#### [Work required]
Repeat the records below verbatim.

○ ○ ○

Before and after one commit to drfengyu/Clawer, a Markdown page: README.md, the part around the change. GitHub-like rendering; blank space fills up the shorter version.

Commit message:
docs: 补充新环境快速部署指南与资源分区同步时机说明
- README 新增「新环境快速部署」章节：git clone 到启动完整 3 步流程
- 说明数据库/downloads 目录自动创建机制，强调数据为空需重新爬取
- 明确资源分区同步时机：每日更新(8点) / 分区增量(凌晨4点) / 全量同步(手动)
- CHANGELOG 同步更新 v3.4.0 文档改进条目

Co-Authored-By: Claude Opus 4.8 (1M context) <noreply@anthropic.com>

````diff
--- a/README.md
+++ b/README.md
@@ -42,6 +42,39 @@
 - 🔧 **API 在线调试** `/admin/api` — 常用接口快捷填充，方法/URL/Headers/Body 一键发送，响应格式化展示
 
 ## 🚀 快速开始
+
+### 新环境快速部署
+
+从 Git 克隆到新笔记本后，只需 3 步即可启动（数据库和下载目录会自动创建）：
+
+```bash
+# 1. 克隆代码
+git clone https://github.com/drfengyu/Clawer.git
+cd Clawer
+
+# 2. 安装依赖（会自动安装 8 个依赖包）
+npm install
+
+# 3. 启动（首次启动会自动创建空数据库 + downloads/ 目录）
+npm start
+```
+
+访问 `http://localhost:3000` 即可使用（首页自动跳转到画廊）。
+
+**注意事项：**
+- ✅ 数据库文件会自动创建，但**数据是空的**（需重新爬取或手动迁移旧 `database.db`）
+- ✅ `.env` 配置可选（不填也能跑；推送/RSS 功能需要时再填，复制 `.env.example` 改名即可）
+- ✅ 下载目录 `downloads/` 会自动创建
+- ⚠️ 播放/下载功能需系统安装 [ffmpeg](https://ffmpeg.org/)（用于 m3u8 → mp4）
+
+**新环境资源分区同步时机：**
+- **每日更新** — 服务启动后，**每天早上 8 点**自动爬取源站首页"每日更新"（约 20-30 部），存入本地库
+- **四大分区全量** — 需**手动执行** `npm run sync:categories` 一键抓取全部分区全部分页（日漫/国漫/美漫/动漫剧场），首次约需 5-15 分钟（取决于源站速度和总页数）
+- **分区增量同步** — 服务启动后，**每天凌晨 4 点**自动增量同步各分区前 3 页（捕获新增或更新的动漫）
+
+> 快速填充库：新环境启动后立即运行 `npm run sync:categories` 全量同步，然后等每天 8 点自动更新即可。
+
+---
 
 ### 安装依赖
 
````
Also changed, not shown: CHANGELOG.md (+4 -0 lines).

○ ○ ○

#### [Exercise output]
Before and after one commit to drfengyu/Clawer, a Markdown page: README.md, the part around the change. GitHub-like rendering; blank space fills up the shorter version.

Commit message:
docs: 补充新环境快速部署指南与资源分区同步时机说明
- README 新增「新环境快速部署」章节：git clone 到启动完整 3 步流程
- 说明数据库/downloads 目录自动创建机制，强调数据为空需重新爬取
- 明确资源分区同步时机：每日更新(8点) / 分区增量(凌晨4点) / 全量同步(手动)
- CHANGELOG 同步更新 v3.4.0 文档改进条目

Co-Authored-By: Claude Opus 4.8 (1M context) <noreply@anthropic.com>

````diff
--- a/README.md
+++ b/README.md
@@ -42,6 +42,39 @@
 - 🔧 **API 在线调试** `/admin/api` — 常用接口快捷填充，方法/URL/Headers/Body 一键发送，响应格式化展示
 
 ## 🚀 快速开始
+
+### 新环境快速部署
+
+从 Git 克隆到新笔记本后，只需 3 步即可启动（数据库和下载目录会自动创建）：
+
+```bash
+# 1. 克隆代码
+git clone https://github.com/drfengyu/Clawer.git
+cd Clawer
+
+# 2. 安装依赖（会自动安装 8 个依赖包）
+npm install
+
+# 3. 启动（首次启动会自动创建空数据库 + downloads/ 目录）
+npm start
+```
+
+访问 `http://localhost:3000` 即可使用（首页自动跳转到画廊）。
+
+**注意事项：**
+- ✅ 数据库文件会自动创建，但**数据是空的**（需重新爬取或手动迁移旧 `database.db`）
+- ✅ `.env` 配置可选（不填也能跑；推送/RSS 功能需要时再填，复制 `.env.example` 改名即可）
+- ✅ 下载目录 `downloads/` 会自动创建
+- ⚠️ 播放/下载功能需系统安装 [ffmpeg](https://ffmpeg.org/)（用于 m3u8 → mp4）
+
+**新环境资源分区同步时机：**
+- **每日更新** — 服务启动后，**每天早上 8 点**自动爬取源站首页"每日更新"（约 20-30 部），存入本地库
+- **四大分区全量** — 需**手动执行** `npm run sync:categories` 一键抓取全部分区全部分页（日漫/国漫/美漫/动漫剧场），首次约需 5-15 分钟（取决于源站速度和总页数）
+- **分区增量同步** — 服务启动后，**每天凌晨 4 点**自动增量同步各分区前 3 页（捕获新增或更新的动漫）
+
+> 快速填充库：新环境启动后立即运行 `npm run sync:categories` 全量同步，然后等每天 8 点自动更新即可。
+
+---
 
 ### 安装依赖
 
````
Also changed, not shown: CHANGELOG.md (+4 -0 lines).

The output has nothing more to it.